This month marks the publication of Frederick Seidel’s new Poems 1959-2009, feted variously in the Times and in this paper. Last Tuesday, in an inspired maneuver, the Russian Samovar invited Ta-Nehisi Coates and Benjamin Kunkel to read from the book. Coates, perversely, chose “Boys,” a poem about the various black servants who worked in his household when he was a child in St. Louis. It reads, in part:
In the video above, Coates cracks up when he finishes and realizes he’s not the only black guy in the room. He also has a satisfyingly complete riff on why he chose the poem on his blog:
But my point is that reading these pieces was like living in someone else’s skin for a moment.
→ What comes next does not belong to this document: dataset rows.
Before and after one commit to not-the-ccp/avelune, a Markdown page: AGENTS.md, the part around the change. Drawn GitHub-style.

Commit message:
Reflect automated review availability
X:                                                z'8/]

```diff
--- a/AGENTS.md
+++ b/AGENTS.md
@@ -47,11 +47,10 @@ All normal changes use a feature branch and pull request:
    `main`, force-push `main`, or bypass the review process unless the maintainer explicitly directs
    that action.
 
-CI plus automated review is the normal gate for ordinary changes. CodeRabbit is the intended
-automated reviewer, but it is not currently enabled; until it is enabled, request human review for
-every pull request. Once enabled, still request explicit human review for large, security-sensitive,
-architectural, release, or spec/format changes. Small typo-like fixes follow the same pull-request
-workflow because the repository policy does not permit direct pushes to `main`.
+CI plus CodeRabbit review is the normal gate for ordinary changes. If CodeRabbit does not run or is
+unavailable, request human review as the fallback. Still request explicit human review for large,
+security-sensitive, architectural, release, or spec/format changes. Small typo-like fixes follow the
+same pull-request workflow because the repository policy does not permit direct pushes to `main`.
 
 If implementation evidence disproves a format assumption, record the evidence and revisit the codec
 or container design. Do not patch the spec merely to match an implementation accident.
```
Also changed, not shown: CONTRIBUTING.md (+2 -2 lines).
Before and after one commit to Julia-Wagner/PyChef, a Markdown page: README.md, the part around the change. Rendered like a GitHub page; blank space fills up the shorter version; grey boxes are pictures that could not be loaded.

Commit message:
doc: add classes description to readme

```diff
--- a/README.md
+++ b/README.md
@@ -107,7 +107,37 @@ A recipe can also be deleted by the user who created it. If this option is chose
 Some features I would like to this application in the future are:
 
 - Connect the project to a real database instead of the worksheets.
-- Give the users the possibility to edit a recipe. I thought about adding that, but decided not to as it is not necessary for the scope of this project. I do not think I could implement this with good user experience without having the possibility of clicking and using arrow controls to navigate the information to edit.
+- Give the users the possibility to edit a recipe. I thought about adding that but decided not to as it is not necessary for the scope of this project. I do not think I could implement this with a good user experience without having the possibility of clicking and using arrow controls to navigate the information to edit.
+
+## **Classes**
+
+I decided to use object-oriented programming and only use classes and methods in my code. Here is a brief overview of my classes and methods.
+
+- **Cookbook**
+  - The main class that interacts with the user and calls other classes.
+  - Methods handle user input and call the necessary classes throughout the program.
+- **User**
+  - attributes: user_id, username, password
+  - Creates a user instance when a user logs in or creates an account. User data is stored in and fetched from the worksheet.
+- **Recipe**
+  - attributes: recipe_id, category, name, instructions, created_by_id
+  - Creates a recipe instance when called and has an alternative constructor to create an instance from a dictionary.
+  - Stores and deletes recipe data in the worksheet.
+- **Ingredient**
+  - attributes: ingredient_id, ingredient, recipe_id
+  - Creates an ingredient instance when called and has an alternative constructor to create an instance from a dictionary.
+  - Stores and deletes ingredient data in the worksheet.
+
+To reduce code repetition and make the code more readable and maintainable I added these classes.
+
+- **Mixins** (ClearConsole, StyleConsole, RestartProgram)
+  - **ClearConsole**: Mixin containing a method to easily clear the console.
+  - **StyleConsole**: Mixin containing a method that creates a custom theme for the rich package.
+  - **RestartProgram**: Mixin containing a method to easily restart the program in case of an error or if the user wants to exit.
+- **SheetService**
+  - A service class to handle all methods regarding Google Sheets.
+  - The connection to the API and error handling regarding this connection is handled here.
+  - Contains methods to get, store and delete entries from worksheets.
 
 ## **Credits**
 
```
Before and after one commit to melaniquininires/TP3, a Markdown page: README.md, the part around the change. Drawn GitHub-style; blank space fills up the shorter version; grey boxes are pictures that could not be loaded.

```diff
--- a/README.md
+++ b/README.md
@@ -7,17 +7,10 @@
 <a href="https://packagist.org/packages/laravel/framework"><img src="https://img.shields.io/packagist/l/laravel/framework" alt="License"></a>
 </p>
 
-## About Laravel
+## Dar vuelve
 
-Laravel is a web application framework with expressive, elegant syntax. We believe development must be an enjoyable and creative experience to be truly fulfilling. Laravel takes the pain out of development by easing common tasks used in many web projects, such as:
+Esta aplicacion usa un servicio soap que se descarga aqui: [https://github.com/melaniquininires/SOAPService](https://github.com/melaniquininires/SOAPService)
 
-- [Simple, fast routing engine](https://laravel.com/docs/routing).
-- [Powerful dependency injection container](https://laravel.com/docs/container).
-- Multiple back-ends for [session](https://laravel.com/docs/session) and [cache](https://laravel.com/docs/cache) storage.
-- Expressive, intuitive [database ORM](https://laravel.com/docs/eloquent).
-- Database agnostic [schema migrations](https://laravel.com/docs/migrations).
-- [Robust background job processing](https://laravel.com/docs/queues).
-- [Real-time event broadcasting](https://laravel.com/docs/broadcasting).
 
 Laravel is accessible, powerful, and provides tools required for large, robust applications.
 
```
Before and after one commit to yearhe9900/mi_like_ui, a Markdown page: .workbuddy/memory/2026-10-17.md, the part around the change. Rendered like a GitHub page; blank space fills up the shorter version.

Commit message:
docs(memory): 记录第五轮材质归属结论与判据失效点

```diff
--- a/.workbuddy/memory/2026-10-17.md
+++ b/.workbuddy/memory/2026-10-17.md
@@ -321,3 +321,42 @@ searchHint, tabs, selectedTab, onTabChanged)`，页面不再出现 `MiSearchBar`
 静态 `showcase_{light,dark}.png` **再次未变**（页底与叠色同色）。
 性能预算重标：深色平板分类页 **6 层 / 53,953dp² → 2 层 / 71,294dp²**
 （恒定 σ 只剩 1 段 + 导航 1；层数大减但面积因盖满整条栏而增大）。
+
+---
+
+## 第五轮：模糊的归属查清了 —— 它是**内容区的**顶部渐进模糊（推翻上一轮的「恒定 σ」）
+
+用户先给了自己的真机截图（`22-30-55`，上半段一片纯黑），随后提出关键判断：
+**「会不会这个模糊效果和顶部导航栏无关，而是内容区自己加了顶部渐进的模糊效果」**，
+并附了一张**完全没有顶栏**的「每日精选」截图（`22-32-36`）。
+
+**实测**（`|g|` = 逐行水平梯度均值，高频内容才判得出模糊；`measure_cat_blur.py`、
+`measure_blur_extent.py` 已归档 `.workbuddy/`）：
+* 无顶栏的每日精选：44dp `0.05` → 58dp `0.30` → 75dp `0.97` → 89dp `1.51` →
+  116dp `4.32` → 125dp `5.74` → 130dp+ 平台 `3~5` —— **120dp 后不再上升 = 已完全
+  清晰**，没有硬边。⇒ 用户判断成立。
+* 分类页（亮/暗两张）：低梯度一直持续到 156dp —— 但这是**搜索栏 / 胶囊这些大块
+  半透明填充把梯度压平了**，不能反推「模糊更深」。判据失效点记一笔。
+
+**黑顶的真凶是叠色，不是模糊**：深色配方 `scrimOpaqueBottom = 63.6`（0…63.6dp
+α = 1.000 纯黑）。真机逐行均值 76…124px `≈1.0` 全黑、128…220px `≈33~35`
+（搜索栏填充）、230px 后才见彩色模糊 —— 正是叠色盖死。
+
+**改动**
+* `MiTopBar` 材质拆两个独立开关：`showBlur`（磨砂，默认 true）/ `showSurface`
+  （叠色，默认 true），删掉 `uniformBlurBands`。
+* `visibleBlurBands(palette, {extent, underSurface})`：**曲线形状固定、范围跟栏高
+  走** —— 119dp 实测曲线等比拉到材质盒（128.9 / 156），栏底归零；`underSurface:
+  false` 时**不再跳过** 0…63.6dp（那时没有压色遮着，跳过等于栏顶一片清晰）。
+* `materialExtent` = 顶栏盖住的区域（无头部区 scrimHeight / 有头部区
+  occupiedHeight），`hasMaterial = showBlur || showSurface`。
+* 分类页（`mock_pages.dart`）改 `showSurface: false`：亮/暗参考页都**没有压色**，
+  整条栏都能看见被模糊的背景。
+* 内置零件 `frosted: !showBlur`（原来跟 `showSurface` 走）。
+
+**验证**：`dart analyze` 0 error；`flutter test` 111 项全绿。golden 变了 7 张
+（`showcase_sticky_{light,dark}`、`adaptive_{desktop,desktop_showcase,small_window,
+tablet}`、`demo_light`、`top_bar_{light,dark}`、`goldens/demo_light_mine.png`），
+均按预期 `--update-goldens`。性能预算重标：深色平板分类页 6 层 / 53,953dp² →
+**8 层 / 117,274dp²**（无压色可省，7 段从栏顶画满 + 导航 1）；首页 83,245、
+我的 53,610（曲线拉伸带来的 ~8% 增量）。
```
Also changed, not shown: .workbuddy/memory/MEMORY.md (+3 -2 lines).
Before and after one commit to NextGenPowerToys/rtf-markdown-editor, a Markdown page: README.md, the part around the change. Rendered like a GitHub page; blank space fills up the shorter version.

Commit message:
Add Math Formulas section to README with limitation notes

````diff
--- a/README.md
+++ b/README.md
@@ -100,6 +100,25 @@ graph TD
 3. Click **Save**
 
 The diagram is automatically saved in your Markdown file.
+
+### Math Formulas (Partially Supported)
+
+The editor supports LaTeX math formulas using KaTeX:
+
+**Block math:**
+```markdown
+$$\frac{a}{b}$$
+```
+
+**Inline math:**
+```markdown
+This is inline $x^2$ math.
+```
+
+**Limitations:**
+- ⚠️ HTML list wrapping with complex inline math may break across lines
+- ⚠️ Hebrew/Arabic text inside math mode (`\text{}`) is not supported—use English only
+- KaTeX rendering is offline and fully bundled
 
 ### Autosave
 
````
And yet, in some deep sense, finding myself there at the bone. It is human to revel in brutality–race is irrelevant to this fact. It is human to revel in beauty—race is irrelevant to this fact.
The other poem is “October,” which is a bit more romantic, and ends:
I am buying them for you.
I am buying them for your blond hair at dawn.
I am buying them for your beautiful breasts.
I am buying them for your beautiful heart.